Directions for this task: Each entry below is to be written out exactly, and the pictures are to be left out.

---------------

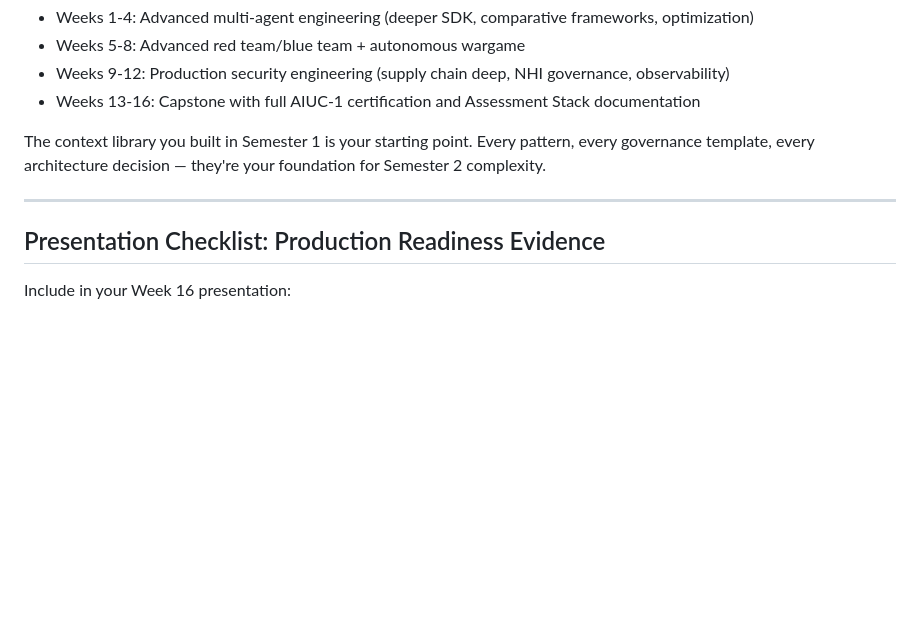
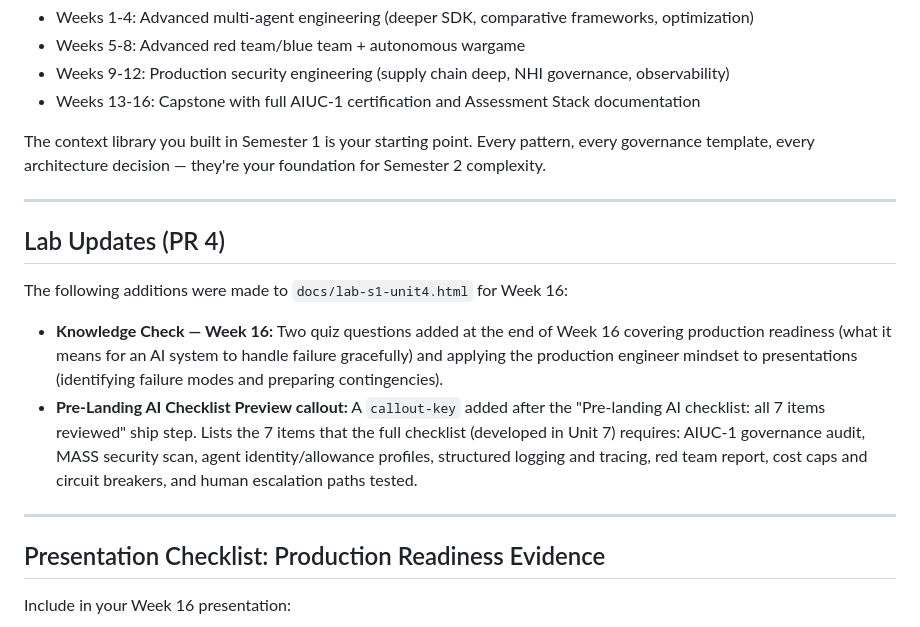
Before and after one commit to r33n3/Noctua, a Markdown page: semester-1/weeks/week-16.md, the part around the change. GitHub-like rendering; blank space fills up the shorter version.

Commit message:
Update Markdown week files to reflect PR 4 additions

```diff
--- a/semester-1/weeks/week-16.md
+++ b/semester-1/weeks/week-16.md
@@ -253,6 +253,15 @@ The context library you built in Semester 1 is your starting point. Every patter
 
 ---
 
+## Lab Updates (PR 4)
+
+The following additions were made to `docs/lab-s1-unit4.html` for Week 16:
+
+- **Knowledge Check — Week 16:** Two quiz questions added at the end of Week 16 covering production readiness (what it means for an AI system to handle failure gracefully) and applying the production engineer mindset to presentations (identifying failure modes and preparing contingencies).
+- **Pre-Landing AI Checklist Preview callout:** A `callout-key` added after the "Pre-landing AI checklist: all 7 items reviewed" ship step. Lists the 7 items that the full checklist (developed in Unit 7) requires: AIUC-1 governance audit, MASS security scan, agent identity/allowance profiles, structured logging and tracing, red team report, cost caps and circuit breakers, and human escalation paths tested.
+
+---
+
 ## Presentation Checklist: Production Readiness Evidence
 
 Include in your Week 16 presentation:
```
Also changed, not shown: semester-1/weeks/week-14.md (+6 -0 lines), semester-2/weeks/unit-5.md (+2 -0 lines).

---------------

Response to the exercise:
Before and after one commit to r33n3/Noctua, a Markdown page: semester-1/weeks/week-16.md, the part around the change. GitHub-like rendering; blank space fills up the shorter version.

Commit message:
Update Markdown week files to reflect PR 4 additions

```diff
--- a/semester-1/weeks/week-16.md
+++ b/semester-1/weeks/week-16.md
@@ -253,6 +253,15 @@ The context library you built in Semester 1 is your starting point. Every patter
 
 ---
 
+## Lab Updates (PR 4)
+
+The following additions were made to `docs/lab-s1-unit4.html` for Week 16:
+
+- **Knowledge Check — Week 16:** Two quiz questions added at the end of Week 16 covering production readiness (what it means for an AI system to handle failure gracefully) and applying the production engineer mindset to presentations (identifying failure modes and preparing contingencies).
+- **Pre-Landing AI Checklist Preview callout:** A `callout-key` added after the "Pre-landing AI checklist: all 7 items reviewed" ship step. Lists the 7 items that the full checklist (developed in Unit 7) requires: AIUC-1 governance audit, MASS security scan, agent identity/allowance profiles, structured logging and tracing, red team report, cost caps and circuit breakers, and human escalation paths tested.
+
+---
+
 ## Presentation Checklist: Production Readiness Evidence
 
 Include in your Week 16 presentation:
```
Also changed, not shown: semester-1/weeks/week-14.md (+6 -0 lines), semester-2/weeks/unit-5.md (+2 -0 lines).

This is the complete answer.